As I previously mentioned, you might be thinking of adding a new product or service line. But before you do, it’s important to ask yourself if it will help your company’s image or hurt it.
When thinking about your brand, it’s important to think about how you look to your customers. As Adam Kleinberg wrote for Entrepreneur back in 2013:
“In the mind of the customer, you get to be one thing. One...You don't get to be five things. You don't get to be three. If you say you are three things to your customer, you are saying you are nothing. If you say you are three things that your competitors already say they are, you are saying you are less than nothing. Your one thing is the unique value that your brand delivers. Volvo keeps you safe. IBM is building a smarter planet. 7-Up is the uncola.”
He continues with:
“Your customer doesn't care what you want to be. They simply walk through life and perceive things. They don't perceive you a certain way because they're being difficult. They're doing it because they are humans and that's what people do. Just like people make impressions on other people, so do companies.”
You really should go read the article. Every word is gold. Here’s the link again.
The point is that as you grow, your customers will know you for one thing and one thing only.
KFC sells chicken and only chicken. So some customers might go there instead of McDonald’s if they want chicken nuggets. It makes sense—why go to a burger place when you want chicken?
Coca Cola sells soda. They’ve done so for a long time and have become the unparalleled industry leaders. They haven’t tried to break into making food because they know that would confuse the customers.
You can see that some of the best brands in the world stick to one thing. They don’t open their doors to tons of new ideas because they know it will confuse their customers.
That’s the power of focus. When you zoom in on one aspect of the market you can become the unquestionable leader that is known for what you do.
An example of a brand fragmenting is Apple. They started off selling computers that were easy to use and accessible to everyone. They focused on simplicity for the common man—and as they expanded into more products, this core concept remained.

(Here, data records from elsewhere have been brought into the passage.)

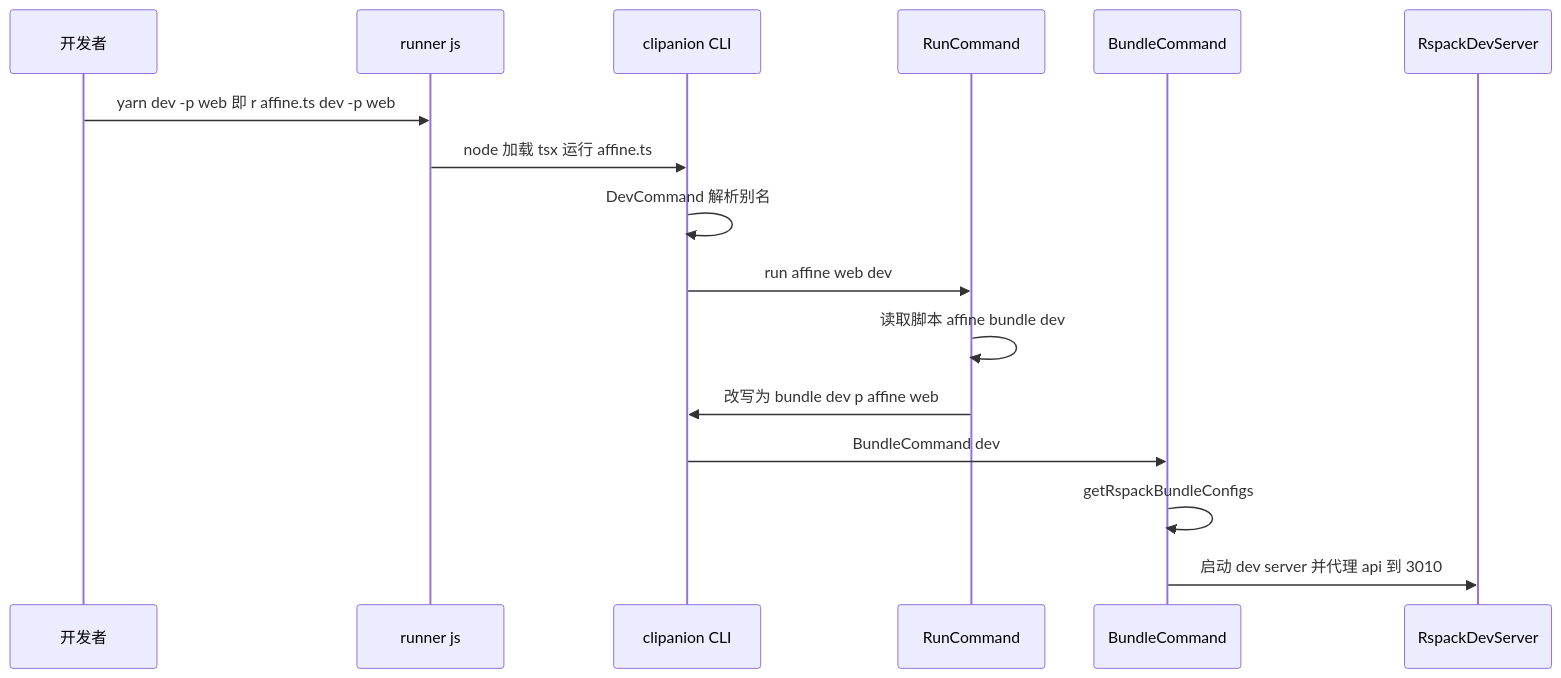
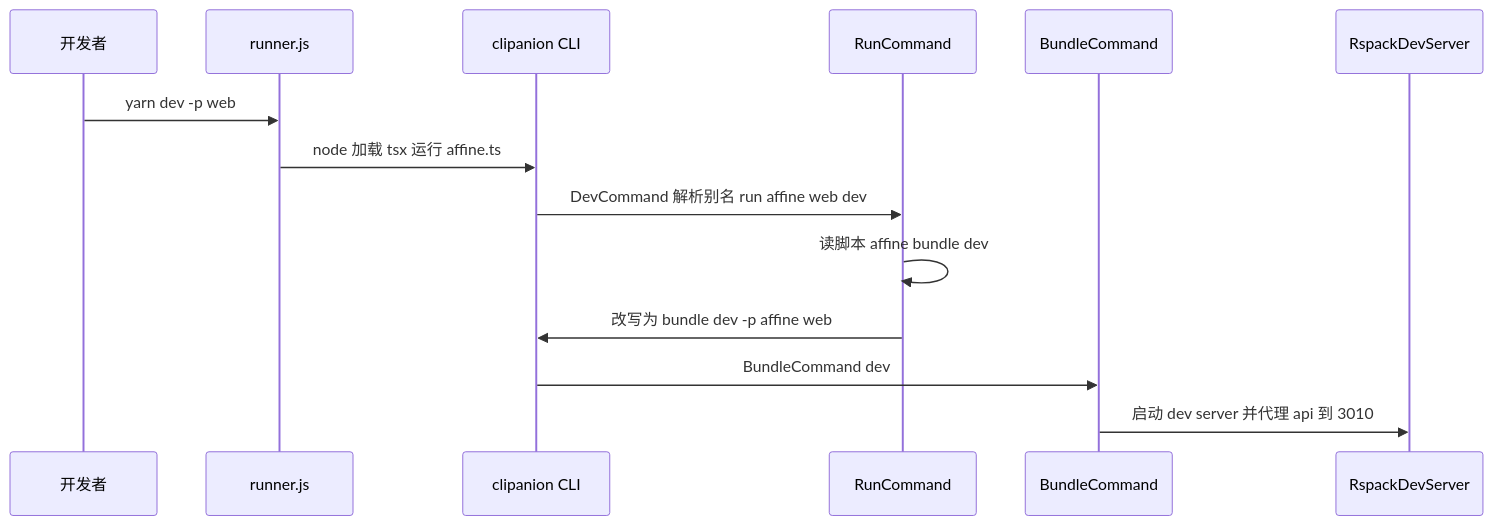
Before and after one commit to lfire/AFFiNE: the second of 3 diagrams in learning-guide/slides/decks/10.md, drawn with Mermaid. The commit also changed other lines of this file and 46 other files, not shown here.

````diff
--- a/learning-guide/slides/decks/10.md
+++ b/learning-guide/slides/decks/10.md
@@ -137,18 +126,16 @@
 ```mermaid
 sequenceDiagram
   participant U as 开发者
-  participant R as runner js
+  participant R as runner.js
   participant C as clipanion CLI
   participant Run as RunCommand
   participant B as BundleCommand
   participant S as RspackDevServer
-  U->>R: yarn dev -p web 即 r affine.ts dev -p web
+  U->>R: yarn dev -p web
   R->>C: node 加载 tsx 运行 affine.ts
-  C->>C: DevCommand 解析别名
-  C->>Run: run affine web dev
-  Run->>Run: 读取脚本 affine bundle dev
-  Run->>C: 改写为 bundle dev p affine web
+  C->>Run: DevCommand 解析别名 run affine web dev
+  Run->>Run: 读脚本 affine bundle dev
+  Run->>C: 改写为 bundle dev -p affine web
   C->>B: BundleCommand dev
-  B->>B: getRspackBundleConfigs
   B->>S: 启动 dev server 并代理 api 到 3010
 ```
````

Now however, as their products get more complicated and they’re less focused on providing a high quality product (like shortening the battery life of their phones) their customers are getting frustrated and it’s becoming harder to understand just what exactly they’re selling. Is it computers? Is it phones? Is it watches? Is it a simple operating system? Is in meant for the common person?
Overall, whatever you do should reinforce your brand’s mission and identity, rather than splitting it off.

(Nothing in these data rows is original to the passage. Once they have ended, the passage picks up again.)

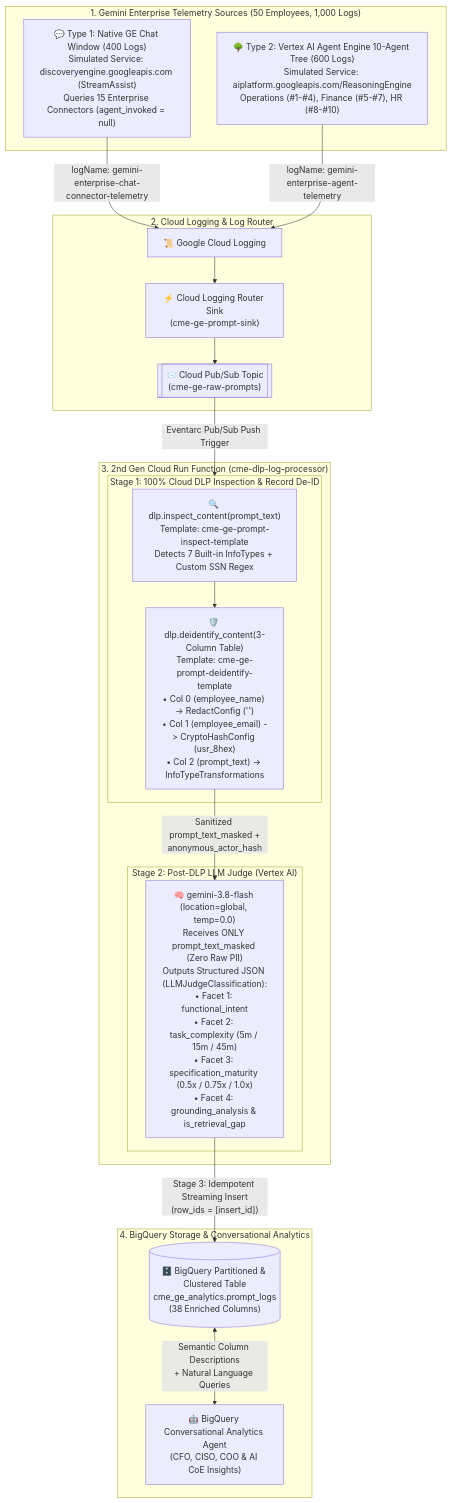
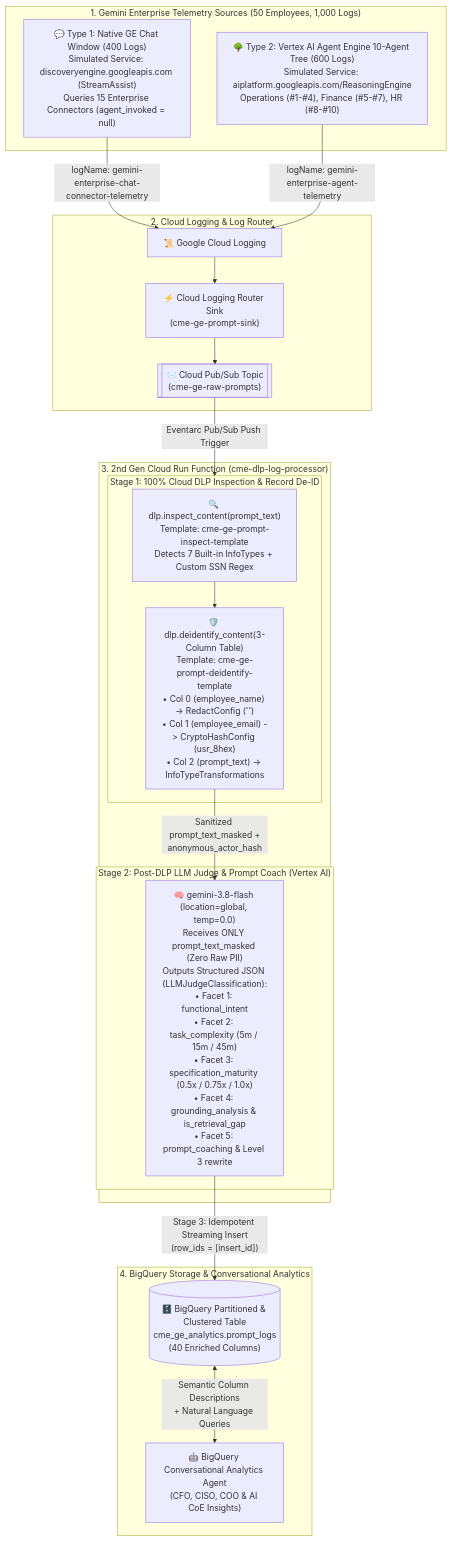
The first of 3 diagrams in Solution_Description.md (wanderas-pixel/ge-prompt-analytics), drawn with Mermaid before and after one commit. The commit also changed other lines of this file and 3 other files, not shown here.

Commit message:
docs & data: align all documentation and 1,000-row dataset with 40-column 5-Facet Prompt Coach solution

````diff
--- a/Solution_Description.md
+++ b/Solution_Description.md
@@ -48,35 +48,35 @@
 ```mermaid
 flowchart TD
     subgraph Sources ["1. Gemini Enterprise Telemetry Sources (50 Employees, 1,000 Logs)"]
         Chat["💬 Type 1: Native GE Chat Window (400 Logs)<br/>Simulated Service: discoveryengine.googleapis.com (StreamAssist)<br/>Queries 15 Enterprise Connectors (agent_invoked = null)"]
         Tree["🌳 Type 2: Vertex AI Agent Engine 10-Agent Tree (600 Logs)<br/>Simulated Service: aiplatform.googleapis.com/ReasoningEngine<br/>Operations (#1-#4), Finance (#5-#7), HR (#8-#10)"]
     end
 
     subgraph Logging ["2. Cloud Logging & Log Router"]
         Chat -- "logName: gemini-enterprise-chat-connector-telemetry" --> CL["📜 Google Cloud Logging"]
         Tree -- "logName: gemini-enterprise-agent-telemetry" --> CL
         CL --> Sink["⚡ Cloud Logging Router Sink<br/>(cme-ge-prompt-sink)"]
         Sink --> PS[["📨 Cloud Pub/Sub Topic<br/>(cme-ge-raw-prompts)"]]
     end
 
     subgraph CloudRun ["3. 2nd Gen Cloud Run Function (cme-dlp-log-processor)"]
         PS -- "Eventarc Pub/Sub Push Trigger" --> Stage1
         
         subgraph Stage1 ["Stage 1: 100% Cloud DLP Inspection & Record De-ID"]
             Inspect["🔍 dlp.inspect_content(prompt_text)<br/>Template: cme-ge-prompt-inspect-template<br/>Detects 7 Built-in InfoTypes + Custom SSN Regex"]
             DeID["🛡️ dlp.deidentify_content(3-Column Table)<br/>Template: cme-ge-prompt-deidentify-template<br/>• Col 0 (employee_name) -> RedactConfig ('')<br/>• Col 1 (employee_email) -> CryptoHashConfig (usr_8hex)<br/>• Col 2 (prompt_text) -> InfoTypeTransformations"]
             Inspect --> DeID
         end
 
-        subgraph Stage2 ["Stage 2: Post-DLP LLM Judge (Vertex AI)"]
-            Judge["🧠 gemini-3.8-flash (location=global, temp=0.0)<br/>Receives ONLY prompt_text_masked (Zero Raw PII)<br/>Outputs Structured JSON (LLMJudgeClassification):<br/>• Facet 1: functional_intent<br/>• Facet 2: task_complexity (5m / 15m / 45m)<br/>• Facet 3: specification_maturity (0.5x / 0.75x / 1.0x)<br/>• Facet 4: grounding_analysis & is_retrieval_gap"]
+        subgraph Stage2 ["Stage 2: Post-DLP LLM Judge & Prompt Coach (Vertex AI)"]
+            Judge["🧠 gemini-3.8-flash (location=global, temp=0.0)<br/>Receives ONLY prompt_text_masked (Zero Raw PII)<br/>Outputs Structured JSON (LLMJudgeClassification):<br/>• Facet 1: functional_intent<br/>• Facet 2: task_complexity (5m / 15m / 45m)<br/>• Facet 3: specification_maturity (0.5x / 0.75x / 1.0x)<br/>• Facet 4: grounding_analysis & is_retrieval_gap<br/>• Facet 5: prompt_coaching & Level 3 rewrite"]
         end
 
         DeID -- "Sanitized prompt_text_masked +<br/>anonymous_actor_hash" --> Judge
     end
 
     subgraph Analytics ["4. BigQuery Storage & Conversational Analytics"]
-        Judge -- "Stage 3: Idempotent Streaming Insert<br/>(row_ids = [insert_id])" --> BQ[("🗄️ BigQuery Partitioned & Clustered Table<br/>cme_ge_analytics.prompt_logs<br/>(38 Enriched Columns)")]
+        Judge -- "Stage 3: Idempotent Streaming Insert<br/>(row_ids = [insert_id])" --> BQ[("🗄️ BigQuery Partitioned & Clustered Table<br/>cme_ge_analytics.prompt_logs<br/>(40 Enriched Columns)")]
         BQ <-->|"Semantic Column Descriptions<br/>+ Natural Language Queries"| Agent["🤖 BigQuery Conversational Analytics Agent<br/>(CFO, CISO, COO & AI CoE Insights)"]
     end
 ```
````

Overall, your business is your business and you can do whatever you want. But by focusing on your foundation and core values, you can actually create a lot more room for expansion and growth than you think.